Lance Blaise: The label, originally, back in, I believe, the end of 2006, was created by myself and Gabriel Ben, and we, at the time, created it, basically because we needed to release some music that we already had slated to come out on another label, but this label actually wasn’t paying us for a lot of the music we had done and had topped the charts and was getting airplay all over the world. And, you know, we had a lot of sales, but, basically, we hadn’t received any of the money, so Gabe and I, basically, took the remaining music that was supposed to come out on that label and started to release it on our own label, and that’s basically how Teggno was started. And, I run the label now, along with I have an A&R person who helps, his name’s Frank Chiarello. Gabe has since left Teggno, only because he wasn’t able to focus on it as much, and I kind of wanted to push the Teggno sound into a bit of a different direction, a little bit darker, harder techno, I guess.

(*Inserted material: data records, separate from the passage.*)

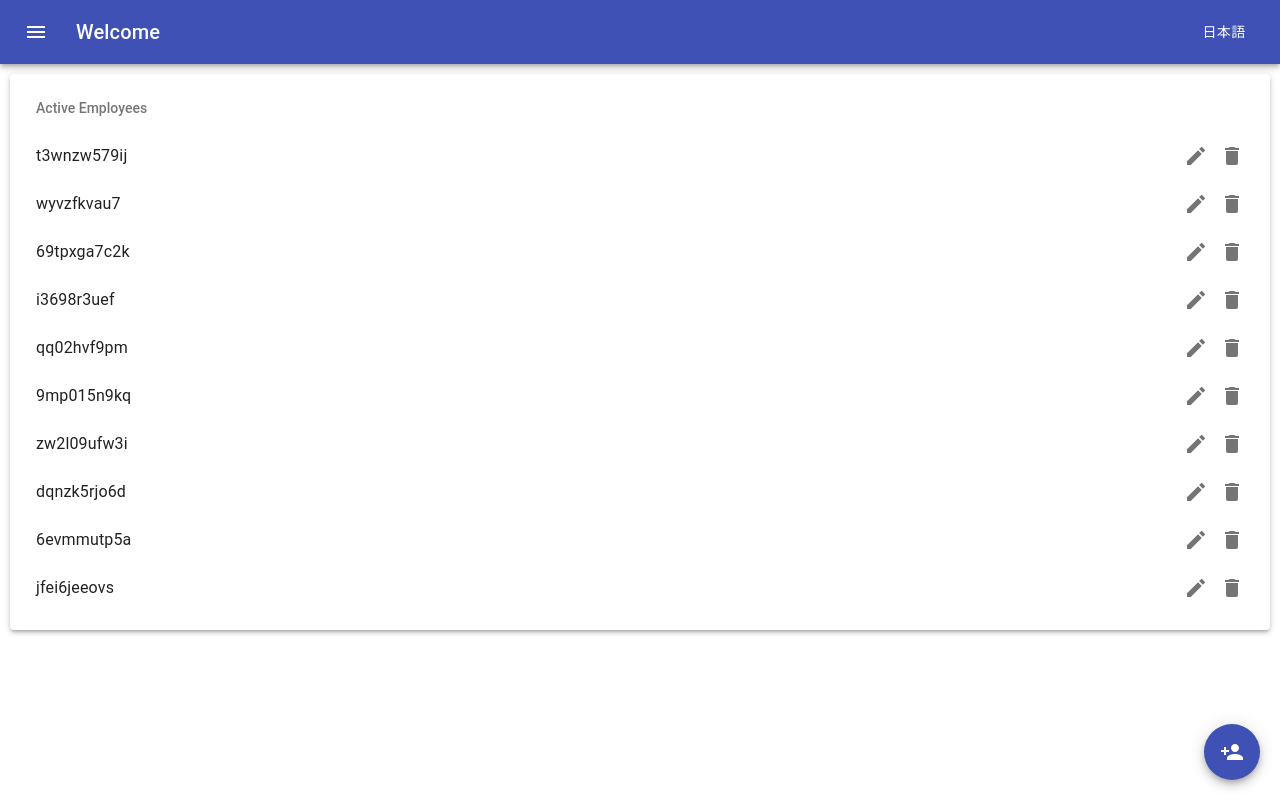
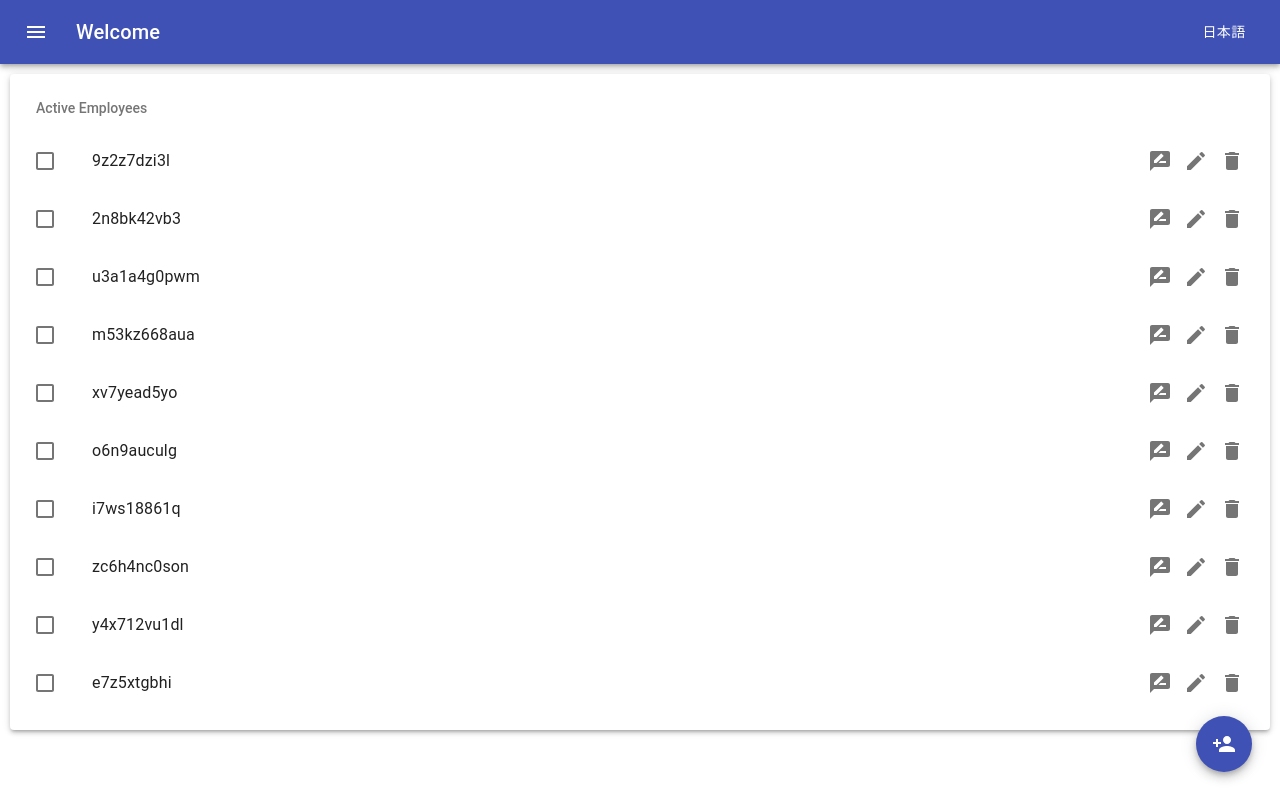
Before and after one commit to dlinx/ppc, a React (Create React App) app in the folder ppc-client/: page /employees in a window 1280 px wide. Built offline with nearby package versions, Linux system fonts and the light colour scheme.

Commit message:
Added employees component readonly property

```diff
--- a/ppc-client/src/components/ReviewRating/ReviewRating.tsx
+++ b/ppc-client/src/components/ReviewRating/ReviewRating.tsx
@@ -41,13 +41,14 @@ const customIcons: {
 };
 function IconContainer(props: IconContainerProps) {
   const { value, ...other } = props;
-  return <span {...other}>{customIcons[value].icon}</span>;
+  return <span {...other}>{customIcons[value]?.icon}</span>;
 }
 
 interface Props {
   name: string;
   value?: number;
   onChange?: (event: React.ChangeEvent<{}>, value: number | null) => void;
+  readonly?: boolean;
 }
 
 const ReviewRating: React.FC<Props> = (props) => {
@@ -57,9 +58,10 @@ const ReviewRating: React.FC<Props> = (props) => {
       <Rating
         name={props.name}
         value={props.value}
-        getLabelText={(value: number) => customIcons[value].label}
+        getLabelText={(value: number) => customIcons[value]?.label}
         IconContainerComponent={IconContainer}
         onChange={props.onChange}
+        readOnly={props.readonly}
       />
     </Box>
   );
@@ -94,6 +96,7 @@ interface IReviewFormProps {
   isLoading?: boolean;
   onChange?: (review: IReview) => void;
   onSave?: (review: IReview) => void;
+  readonly?: boolean;
 }
 
 const ReviewForm: React.FC<IReviewFormProps> = (props) => {
@@ -110,6 +113,7 @@ const ReviewForm: React.FC<IReviewFormProps> = (props) => {
   );
 
   const onChange = (field: string, value: string | number | null) => {
+    if (props.readonly) return;
     setReview((r) => {
       const c = { ...r, [field]: value };
       console.log(1, c);
@@ -133,6 +137,7 @@ const ReviewForm: React.FC<IReviewFormProps> = (props) => {
         name="Responsibility"
         value={review.responsibility}
         onChange={(e, val) => onChange("responsibility", val)}
+        readonly={props.readonly}
       >
         Responsibility
       </ReviewRating>
@@ -140,6 +145,7 @@ const ReviewForm: React.FC<IReviewFormProps> = (props) => {
         name="Learning_Ability"
         value={review.learningAbility}
         onChange={(e, val) => onChange("learningAbility", val)}
+        readonly={props.readonly}
       >
         Learning Ability
       </ReviewRating>
@@ -147,6 +153,7 @@ const ReviewForm: React.FC<IReviewFormProps> = (props) => {
         name="Creativity"
         value={review.creativity}
         onChange={(e, val) => onChange("creativity", val)}
+        readonly={props.readonly}
       >
         Creativity
       </ReviewRating>
@@ -154,6 +161,7 @@ const ReviewForm: React.FC<IReviewFormProps> = (props) => {
         name="Punctuality"
         value={review.punctuality}
         onChange={(e, val) => onChange("punctuality", val)}
+        readonly={props.readonly}
       >
         Punctuality
       </ReviewRating>
@@ -161,6 +169,7 @@ const ReviewForm: React.FC<IReviewFormProps> = (props) => {
         name="Communication"
         value={review.communication}
         onChange={(e, val) => onChange("communication", val)}
+        readonly={props.readonly}
       >
         Communication
       </ReviewRating>
@@ -172,7 +181,11 @@ const ReviewForm: React.FC<IReviewFormProps> = (props) => {
         variant="outlined"
         onChange={(e) => onChange("comments", e.target.value)}
         fullWidth
+        InputProps={{
+          readOnly: props.readonly,
+        }}
       />
+      {!props.readonly && (
         <Box className={classes.wrapper}>
           <Button variant="text" color="primary" onClick={() => onCancel()}>
             Cancel
@@ -181,6 +194,7 @@ const ReviewForm: React.FC<IReviewFormProps> = (props) => {
             Submit Review
           </Button>
         </Box>
+      )}
     </Box>
   );
 };
--- a/ppc-client/src/pages/employees/info/EmployeeInfo.tsx
+++ b/ppc-client/src/pages/employees/info/EmployeeInfo.tsx
@@ -1,7 +1,6 @@
 import React from "react";
 import { RouteComponentProps } from "react-router-dom";
 import { Paper, makeStyles } from "@material-ui/core";
-import ReviewForm from "../../../components/ReviewRating/ReviewRating";
 
 const useStyles = makeStyles({
   reviewForm: {
--- a/ppc-client/src/pages/employees/list/EmployeeList.tsx
+++ b/ppc-client/src/pages/employees/list/EmployeeList.tsx
@@ -9,14 +9,19 @@ import {
   IconButton,
   ListSubheader,
   Fab,
+  Tooltip,
+  ListItemIcon,
+  Checkbox,
+  Box,
+  Theme,
 } from "@material-ui/core";
-import { Delete, Edit, PersonAdd } from "@material-ui/icons";
+import { Delete, Edit, PersonAdd, RateReview } from "@material-ui/icons";
 import { RouteComponentProps } from "react-router-dom";
 import EmployeeModal from "../../../components/EmployeeModal/EmployeeModal";
 import ConfirmDialog from "../../../components/ConfirmDialog/ConfirmDialog";
 import InfoDialog from "../../../components/InfoDialog/InfoDialog";
 
-const useStyles = makeStyles({
+const useStyles = makeStyles((theme: Theme) => ({
   container: {
     margin: "10px",
     padding: "10px",
@@ -26,7 +31,10 @@ const useStyles = makeStyles({
     right: "20px",
     position: "absolute",
   },
-});
+  margin: {
+    margin: theme.spacing(1),
+  },
+}));
 
 interface Props extends RouteComponentProps {}
 interface Employee {
@@ -39,7 +47,6 @@ interface Employee {
 const EmployeeList: React.FC<Props> = (props) => {
   const classes = useStyles();
   const [users, setUsers] = useState<Employee[]>([]);
-  const [deleteCache, setDeleteCache] = useState("");
   const [confirmStatus, setConfirmStatus] = useState(false);
   const [info, setInfo] = useState({ visible: false, message: "" });
   const [isSaving, setIsSaving] = useState(false);
@@ -47,6 +54,9 @@ const EmployeeList: React.FC<Props> = (props) => {
     isOpen: boolean;
     data?: Employee;
   }>({ isOpen: false });
+  const [selectedList, setSelectedList] = useState<{ [key: string]: boolean }>(
+    {}
+  );
 
   useEffect(() => {
     const u = [];
@@ -63,7 +73,6 @@ const EmployeeList: React.FC<Props> = (props) => {
   }, []);
 
   const deleteUser = (id: string) => {
-    setDeleteCache(id);
     setConfirmStatus(true);
   };
 
@@ -86,7 +95,7 @@ const EmployeeList: React.FC<Props> = (props) => {
           : `New employee record created.`;
         setInfo({ message: message, visible: true });
         setEmpPopup({ isOpen: false });
-        setIsSaving(false)
+        setIsSaving(false);
       }, 1000);
     } else {
       setEmpPopup({ isOpen: false });
@@ -97,6 +106,25 @@ const EmployeeList: React.FC<Props> = (props) => {
     props.history.push({
       pathname: `/employees/${id}`,
     });
+  };
+
+  const toggleCheckbox = (
+    e: React.MouseEvent<HTMLButtonElement, MouseEvent>,
+    id: string
+  ) => {
+    setSelectedList((o) => ({ ...o, [id]: !o[id] }));
+    e.stopPropagation();
+  };
+
+  const isSelectedAny = Object.values(selectedList).reduce(
+    (prev, cur) => prev || cur,
+    false
+  );
+
+  const deleteSelected = () => {
+    setConfirmStatus(true);
+    const ids = Object.keys(selectedList).filter((id) => selectedList[id]);
+    console.log("selected for delete", ids);
   };
 
   return (
@@ -114,8 +142,27 @@ const EmployeeList: React.FC<Props> = (props) => {
           {users &&
             users.map((emp) => (
               <ListItem key={emp.id} button onClick={() => showUser(emp.id)}>
+                <ListItemIcon>
+                  <Checkbox
+                    edge="start"
+                    checked={selectedList[emp.id] || false}
+                    tabIndex={-1}
+                    disableRipple
+                    onClick={(e) => toggleCheckbox(e, emp.id)}
+                  />
+                </ListItemIcon>
                 <ListItemText primary={emp.name} />
                 <ListItemSecondaryAction>
+                  <Tooltip title="Assign Reviewers">
+                    <IconButton
+                      edge="end"
+                      aria-label="Delete"
+                      onClick={() => deleteUser(emp.id)}
+                    >
+                      <RateReview />
+                    </IconButton>
+                  </Tooltip>
+                  <Tooltip title="Edit">
                     <IconButton
                       edge="end"
                       aria-label="Edit"
@@ -123,6 +170,8 @@ const EmployeeList: React.FC<Props> = (props) => {
                     >
                       <Edit />
                     </IconButton>
+                  </Tooltip>
+                  <Tooltip title="Delete">
                     <IconButton
                       edge="end"
                       aria-label="Delete"
@@ -130,18 +179,34 @@ const EmployeeList: React.FC<Props> = (props) => {
                     >
                       <Delete />
                     </IconButton>
+                  </Tooltip>
                 </ListItemSecondaryAction>
               </ListItem>
             ))}
         </List>
       </Paper>
+      <Box className={classes.btnCreateEmp}>
+        {isSelectedAny && (
+          <Tooltip title="Delete selected employees">
+            <Fab
+              className={classes.margin}
+              color="primary"
+              onClick={() => deleteSelected()}
+            >
+              <Delete />
+            </Fab>
+          </Tooltip>
+        )}
+        <Tooltip title="Add new employee">
           <Fab
             color="primary"
-        className={classes.btnCreateEmp}
+            className={classes.margin}
             onClick={() => setEmpPopup({ isOpen: true, data: undefined })}
           >
             <PersonAdd />
           </Fab>
+        </Tooltip>
+      </Box>
       <EmployeeModal
         open={empPopup.isOpen}
         data={empPopup.data}
@@ -151,7 +216,7 @@ const EmployeeList: React.FC<Props> = (props) => {
       <ConfirmDialog
         dialogStatus={confirmStatus}
         onClose={onDeleteConfirmation}
-        message={`Do you want to delete employee with ID ${deleteCache}? After confirmation, you can not reverse this process.`}
+        message={`Do you want to delete selected employee/s? After confirmation, you can not reverse this process.`}
       />
       <InfoDialog
         dialogStatus={info.visible}
```
Lines whose indentation alone changed are shown as unchanged.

Since your label’s start, how has it expanded? Where would you like it to go?
Lance Blaise: I think what I said, kind of in the last question, the label has completely grown and changed a lot, since when it first started: the sound was a lot different when Gabe and I were making music together under the Tattoo Detectives name. I guess, the techno sound we were releasing was a little bit more of, not a tech-house but, a house-ier version of techno. And, we basically modeled all of Teggno around that and, you know, we put in some tech-house, and we’ll put in some harder techno here and there. Basically, when I took it over solely, I decided I wanted to, basically, to make it a bit more, like, driving, harder techno, which, you know, also helps it grow into basically what it is today. And, for the future, I would love to keep going in that direction and becoming a lot bigger. I want it to be an outlet for the younger techno producers that are having trouble getting their music out there, to have a place to release that type of music –like this type of music – that Teggno releases.